Tungsten hexachloride is the chemical compound of tungsten and chlorine with the formula WCl6. This dark violet blue species exists as a volatile solid under standard conditions. It is an important starting reagent in the preparation of tungsten compounds. WCl6 is a rare example of a charge-neutral hexachloride, another example being ReCl6. Better known than WCl6 is the still more volatile WF6.
As a d0 ion, W(VI) forms diamagnetic derivatives. The hexachloride is octahedral with equivalent W-Cl distances of 2.24 - 2.26 Å. In acceptor, the chloride ligands are donors in both sigma- and pi sense.
Tungsten hexachloride can be prepared by chlorinating tungsten metal in a sealed tube at 600°C: 
- W + 3 Cl2 → WCl6
Properties and Reactions
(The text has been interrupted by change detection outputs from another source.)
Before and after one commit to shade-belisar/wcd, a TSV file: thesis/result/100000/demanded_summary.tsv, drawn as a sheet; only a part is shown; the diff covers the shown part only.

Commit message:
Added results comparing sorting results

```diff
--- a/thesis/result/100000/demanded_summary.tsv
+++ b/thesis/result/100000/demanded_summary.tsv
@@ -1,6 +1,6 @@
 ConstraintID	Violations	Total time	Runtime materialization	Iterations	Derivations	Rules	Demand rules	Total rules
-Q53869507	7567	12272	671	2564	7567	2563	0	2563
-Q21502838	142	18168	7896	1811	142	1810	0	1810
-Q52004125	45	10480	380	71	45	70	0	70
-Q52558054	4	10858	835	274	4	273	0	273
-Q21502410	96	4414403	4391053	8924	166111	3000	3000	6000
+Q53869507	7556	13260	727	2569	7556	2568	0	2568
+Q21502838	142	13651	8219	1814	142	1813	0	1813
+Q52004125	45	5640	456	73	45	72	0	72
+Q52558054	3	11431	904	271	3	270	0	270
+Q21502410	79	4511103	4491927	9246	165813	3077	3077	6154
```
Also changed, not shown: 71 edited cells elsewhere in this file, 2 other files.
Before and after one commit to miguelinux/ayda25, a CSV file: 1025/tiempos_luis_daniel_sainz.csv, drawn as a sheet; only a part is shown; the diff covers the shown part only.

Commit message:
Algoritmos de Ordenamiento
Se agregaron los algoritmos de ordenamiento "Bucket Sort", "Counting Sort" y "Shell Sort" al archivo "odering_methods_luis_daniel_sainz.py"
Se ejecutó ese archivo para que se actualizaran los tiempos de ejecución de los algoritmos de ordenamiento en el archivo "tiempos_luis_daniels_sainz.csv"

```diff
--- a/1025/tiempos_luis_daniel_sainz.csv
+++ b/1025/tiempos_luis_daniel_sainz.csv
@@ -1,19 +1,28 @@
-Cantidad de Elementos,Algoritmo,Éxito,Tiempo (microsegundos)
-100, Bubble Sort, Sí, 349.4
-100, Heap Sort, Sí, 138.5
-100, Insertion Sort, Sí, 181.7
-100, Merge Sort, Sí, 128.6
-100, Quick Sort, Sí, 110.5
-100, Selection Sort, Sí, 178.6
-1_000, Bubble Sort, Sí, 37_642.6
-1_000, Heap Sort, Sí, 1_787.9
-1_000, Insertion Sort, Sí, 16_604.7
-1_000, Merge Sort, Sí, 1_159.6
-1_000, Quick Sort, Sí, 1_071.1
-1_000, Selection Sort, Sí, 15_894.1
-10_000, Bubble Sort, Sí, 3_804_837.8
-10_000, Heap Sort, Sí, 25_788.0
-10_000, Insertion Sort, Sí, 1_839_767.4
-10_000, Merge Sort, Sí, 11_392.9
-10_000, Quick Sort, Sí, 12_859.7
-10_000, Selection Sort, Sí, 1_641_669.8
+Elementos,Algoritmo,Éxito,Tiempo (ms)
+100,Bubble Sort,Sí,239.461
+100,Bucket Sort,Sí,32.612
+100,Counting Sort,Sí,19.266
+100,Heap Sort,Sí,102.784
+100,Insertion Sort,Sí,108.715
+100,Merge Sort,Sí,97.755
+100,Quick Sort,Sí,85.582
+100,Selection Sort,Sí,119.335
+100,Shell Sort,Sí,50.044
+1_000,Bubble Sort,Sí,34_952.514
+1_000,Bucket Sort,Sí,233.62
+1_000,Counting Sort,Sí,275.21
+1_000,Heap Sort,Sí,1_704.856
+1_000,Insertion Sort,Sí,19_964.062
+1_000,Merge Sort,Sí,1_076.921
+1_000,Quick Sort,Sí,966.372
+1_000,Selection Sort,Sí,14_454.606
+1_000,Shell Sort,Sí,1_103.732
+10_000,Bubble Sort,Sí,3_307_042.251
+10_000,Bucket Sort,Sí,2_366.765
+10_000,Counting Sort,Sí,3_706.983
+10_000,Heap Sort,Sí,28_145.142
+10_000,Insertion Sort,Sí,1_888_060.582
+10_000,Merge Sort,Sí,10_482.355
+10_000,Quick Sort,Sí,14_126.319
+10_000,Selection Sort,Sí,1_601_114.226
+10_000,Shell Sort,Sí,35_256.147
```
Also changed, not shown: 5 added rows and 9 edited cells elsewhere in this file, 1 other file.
Tungsten (VI) chloride is a blue-black crystalline solid at room temperature. At lower temperatures, it becomes wine-red in color. A red form of the compound can be made by rapidly condensing its vapor, which reverts to the blue-black form on gentle heating. It is readily hydrolyzed in moist air, giving the orange oxychlorides WOCl4 & WO2Cl2, and subsequently, tungsten trioxide. WCl6 is soluble in carbon disulfide, carbon tetrachloride and phosphorus oxychloride.
- WCl6 +3 Al2(CH3)6 → W(CH3)6 + 3 Al2(CH3)4Cl2
WCl6 is an aggressively corrosive oxidant, and hydrolyzes to release hydrogen chloride.
- J. W. Herndon "Tungsten(VI) Chloride" in Encyclopedia of Reagents for Organic Synthesis (Ed: L. Paquette) 2004, J. Wiley & Sons, New York. doi:10.1002/047084289.
- J. C. Taylor and P. W. Wilson "The structure of [beta]-tungsten hexachloride by powder neutron and X-ray diffraction" Acta Crystallographic (1974). B30, 1216-1220. doi:10.1107/S0567740874004572.
- Ludwig F. Audrieth (2007). Inorganic Syntheses. McGraw-Hill Book Company. p. 165. ISBN 9780470131626.
- M. A. Umbreit, K. B. Sharpless (1990). "Deoxygenation of Epoxides with Lower Valent Tungsten Halides: trans-Cyclododecene". Org. Synth.; Coll. Vol. 7, p. 121